#### [What the exercise asks]
Only the lines with "display" in them need to be copied from the listing.

#### [Data]
------------------------

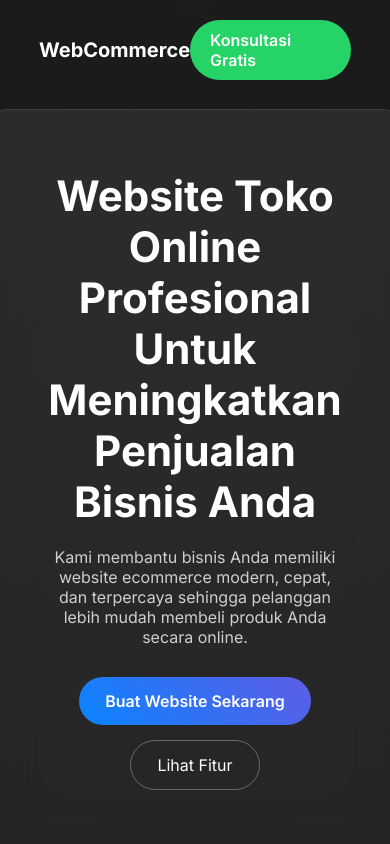
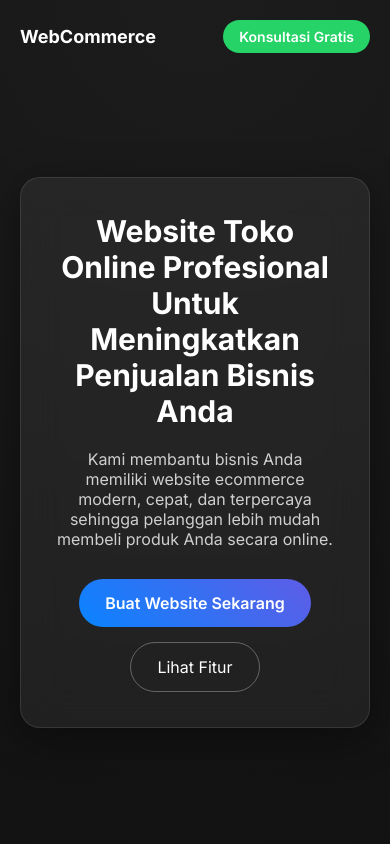
Before and after one commit to fricikaesgi/Jasa-Website-Toko-Online, a plain HTML site: page index.html in a window 390 px wide. Shown: the top 844 px of the page. Drawn offline with Linux system fonts and the light colour scheme.

Commit message:
Update style.css

```diff
--- a/style.css
+++ b/style.css
@@ -5,238 +5,227 @@ box-sizing:border-box;
 }
 
 body{
-
-font-family: 'Inter', sans-serif;
-
+font-family:'Inter',sans-serif;
 background: radial-gradient(circle at top,#1c1c1c,#000);
-
 color:white;
-
 min-height:100vh;
-
+overflow-x:hidden;
 }
 
 
+/* NAVBAR */
+
 .navbar{
-
 display:flex;
 justify-content:space-between;
 align-items:center;
+padding:20px 10%;
+}
 
-padding:20px 10%;
+.logo{
+font-weight:700;
+font-size:20px;
+}
 
+.cta{
+background:#25D366;
+padding:10px 20px;
+border-radius:30px;
+text-decoration:none;
+color:white;
+font-weight:600;
+transition:0.3s;
+}
+
+.cta:hover{
+transform:scale(1.05);
 }
 
 
-.logo{
+/* HERO */
 
-font-weight:700;
-font-size:20px;
+.hero{
+min-height:90vh;
+display:flex;
+align-items:center;
+justify-content:center;
+text-align:center;
+padding:40px 20px;
+}
 
+.hero h1{
+font-size:48px;
+margin-bottom:20px;
+line-height:1.2;
+}
+
+.hero p{
+color:#cfcfcf;
+margin-bottom:30px;
+font-size:18px;
+}
+
+.buttons{
+display:flex;
+gap:15px;
+justify-content:center;
+flex-wrap:wrap;
 }
 
 
-.cta{
+/* BUTTON */
 
-background:#25D366;
+.btn-primary{
+background:linear-gradient(45deg,#0A84FF,#5E5CE6);
+padding:14px 26px;
+border-radius:30px;
+text-decoration:none;
+color:white;
+font-weight:600;
+transition:0.3s;
+}
 
-padding:10px 20px;
+.btn-primary:hover{
+transform:scale(1.08);
+}
 
+.btn-secondary{
+border:1px solid rgba(255,255,255,0.3);
+padding:14px 26px;
 border-radius:30px;
+text-decoration:none;
+color:white;
+}
 
-text-decoration:none;
 
-color:white;
+/* GLASS EFFECT */
 
-font-weight:600;
+.glass{
+background:rgba(255,255,255,0.06);
+backdrop-filter:blur(20px);
+border:1px solid rgba(255,255,255,0.1);
+border-radius:20px;
+box-shadow:0 10px 40px rgba(0,0,0,0.4);
+}
+
+.hero-box{
+padding:60px;
+max-width:900px;
+animation:fadeUp 1s ease;
+}
+
+
+/* FEATURES */
+
+.features{
+padding:100px 10%;
+text-align:center;
+}
+
+.features h2{
+font-size:32px;
+margin-bottom:60px;
+}
+
+.grid{
+display:grid;
+grid-template-columns:repeat(auto-fit,minmax(250px,1fr));
+gap:30px;
+}
+
+.card{
+padding:30px;
+text-align:left;
+transition:0.3s;
+}
+
+.card:hover{
+transform:translateY(-10px);
+}
+
+
+/* CTA */
+
+.cta-section{
+padding:120px 10%;
+text-align:center;
+}
+
+.cta-box{
+padding:60px;
+}
+
+.big{
+font-size:18px;
+margin-top:20px;
+display:inline-block;
+}
+
+
+/* FOOTER */
+
+footer{
+text-align:center;
+padding:30px;
+color:#aaa;
+font-size:14px;
+}
+
+
+
+/* ANIMATION */
+
+@keyframes fadeUp{
+
+0%{
+opacity:0;
+transform:translateY(40px);
+}
+
+100%{
+opacity:1;
+transform:translateY(0);
+}
 
 }
 
 
 
-.hero{
+/* MOBILE RESPONSIVE */
 
-height:90vh;
+@media (max-width:768px){
 
-display:flex;
+.hero h1{
+font-size:30px;
+}
 
-align-items:center;
+.hero p{
+font-size:16px;
+}
 
-justify-content:center;
+.features{
+padding:60px 20px;
+}
 
-text-align:center;
+.features h2{
+font-size:24px;
+}
 
-padding:40px;
+.hero-box{
+padding:35px;
+}
+
+.navbar{
+padding:20px;
+}
+
+.logo{
+font-size:18px;
+}
+
+.cta{
+font-size:14px;
+padding:8px 16px;
+}
 
 }
-
-
-.hero h1{
-
-font-size:42px;
-
-margin-bottom:20px;
-
-}
-
-
-.hero p{
-
-color:#cfcfcf;
-
-margin-bottom:30px;
-
-}
-
-
-.buttons{
-
-display:flex;
-
-gap:15px;
-
-justify-content:center;
-
-flex-wrap:wrap;
-
-}
-
-
-.btn-primary{
-
-background:linear-gradient(45deg,#0A84FF,#5E5CE6);
-
-padding:14px 26px;
-
-border-radius:30px;
-
-text-decoration:none;
-
-color:white;
-
-font-weight:600;
-
-}
-
-
-.btn-secondary{
-
-border:1px solid rgba(255,255,255,0.3);
-
-padding:14px 26px;
-
-border-radius:30px;
-
-text-decoration:none;
-
-color:white;
-
-}
-
-
-.glass{
-
-background:rgba(255,255,255,0.08);
-
-backdrop-filter:blur(20px);
-
-border:1px solid rgba(255,255,255,0.1);
-
-border-radius:20px;
-
-}
-
-
-.hero-box{
-
-padding:60px;
-
-max-width:900px;
-
-}
-
-
-.features{
-
-padding:100px 10%;
-
-text-align:center;
-
-}
-
-
-.features h2{
-
-font-size:32px;
-
-margin-bottom:60px;
-
-}
-
-
-.grid{
-
-display:grid;
-
-grid-template-columns:repeat(auto-fit,minmax(250px,1fr));
-
-gap:30px;
-
-}
-
-
-.card{
-
-padding:30px;
-
-text-align:left;
-
-}
-
-
-.card h3{
-
-margin-bottom:10px;
-
-}
-
-
-.cta-section{
-
-padding:120px 10%;
-
-text-align:center;
-
-}
-
-
-.cta-box{
-
-padding:60px;
-
-}
-
-
-.big{
-
-font-size:18px;
-
-margin-top:20px;
-
-display:inline-block;
-
-}
-
-
-
-footer{
-
-text-align:center;
-
-padding:30px;
-
-color:#aaa;
-
-font-size:14px;
-
-}
```
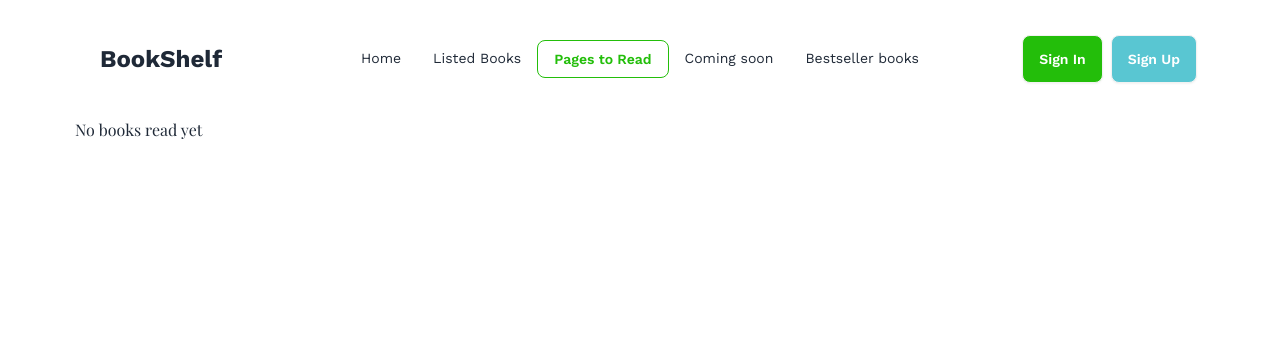
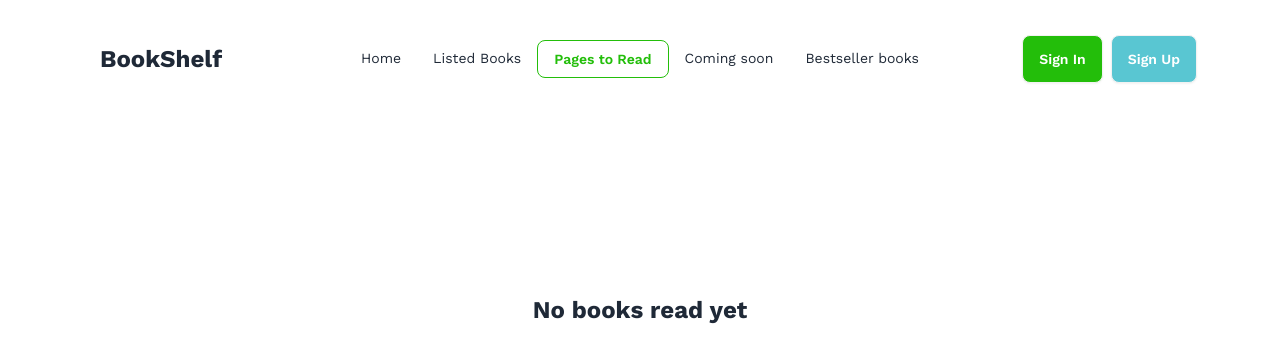
Before and after one commit to rjspyk5/book-shelf, a React (Vite) app: page /read in a window 1280 px wide. Shown: the top 362 px of the page. Built offline with nearby package versions, Linux system fonts and the light colour scheme; a web font is replaced by a local one.

Commit message:
all requirments complete except extra two routes

```diff
--- a/src/Pages/ListedBooks/ListedBooks.jsx
+++ b/src/Pages/ListedBooks/ListedBooks.jsx
@@ -1,11 +1,10 @@
 import React, { useState } from "react";
-import { IoIosArrowUp } from "react-icons/io";
+
 import { IoIosArrowDown } from "react-icons/io";
 import { NavLink, Outlet } from "react-router-dom";
 import { createContext } from "react";
 export const sortingContext = createContext();
 export const ListedBooks = () => {
-  const [toggle, settoggle] = useState(true);
   const [tabToogle, settabToogle] = useState(true);
   const [sortType, setsortType] = useState("default");
   const handleSrotingClick = (value) => {
@@ -22,10 +21,9 @@ export const ListedBooks = () => {
           <div
             tabIndex={0}
             role="button"
-            onClick={() => settoggle(!toggle)}
             className="btn m-1 bg-pri text-[white]"
           >
-            Sort By {toggle ? <IoIosArrowDown /> : <IoIosArrowUp />}
+            Sort By <IoIosArrowDown />
           </div>
           <ul
             tabIndex={0}
--- a/src/Pages/PageToRead/PageToRead.jsx
+++ b/src/Pages/PageToRead/PageToRead.jsx
@@ -67,7 +67,11 @@ export const PageToRead = () => {
           </BarChart>
         </ResponsiveContainer>
       ) : (
-        "No books read yet"
+        <div className="min-h-96 flex items-center justify-center">
+          <h1 className="text-center font-bold text-2xl font-work-sans">
+            No books read yet
+          </h1>
+        </div>
       )}
     </>
   );
```
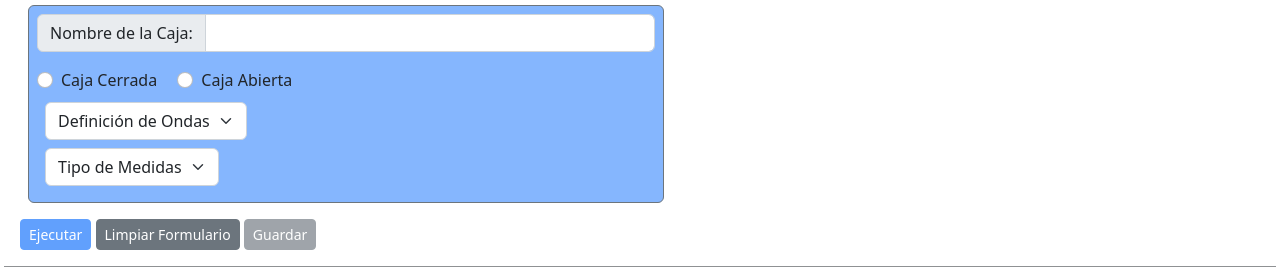
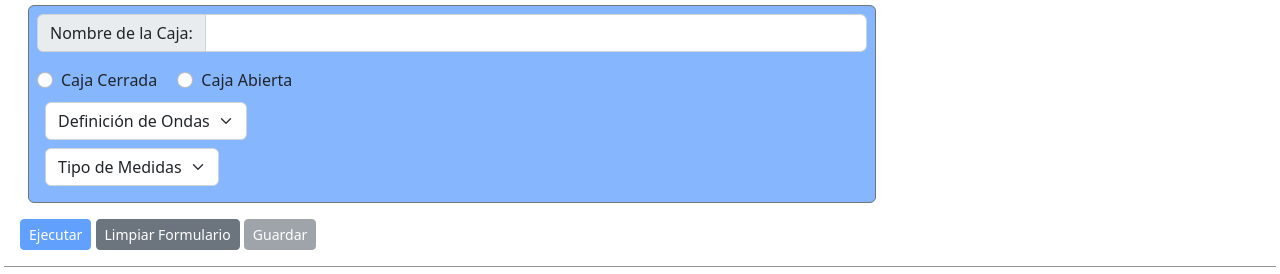
Before and after one commit to FedeKelly/FinalJavascript, a plain HTML site: page index.html in a window 1280 px wide. Shown: the part 144-418 px from the top of the page. Drawn offline with nearby package versions, Linux system fonts and the light colour scheme; some packages are replaced by stand-ins of ours; a script that the page names is missing.

Commit message:
version final

```diff
--- a/index.html
+++ b/index.html
@@ -24,7 +24,7 @@
   <!-- Check box-->
 <main class="p-1">
     <h1 class="d-inline-flex p-2 mb-2 text-dark opacity-50 rounded-2 text-decoration-underline">Bienvenido al Sistema de Desarrollo de Cajas</h1>
-    <div class="me-4 ms-4 p-2 border border-secondary rounded-2 w-50 bg-primary bg-opacity-50">
+    <div class="me-4 ms-4 p-2 border border-secondary rounded-2 col-md-8 bg-primary bg-opacity-50">
       <div class="input-group mb-3">
         <span class="input-group-text" id="basic-addon3">Nombre de la Caja: </span>
         <input class="form-control" id="nombreCaja">
```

------------------------

#### [Result below]
 display:flex;
+display:flex;
+display:flex;
+display:grid;
+display:inline-block;
-display:flex;
-display:flex;
-display:grid;
-display:inline-block;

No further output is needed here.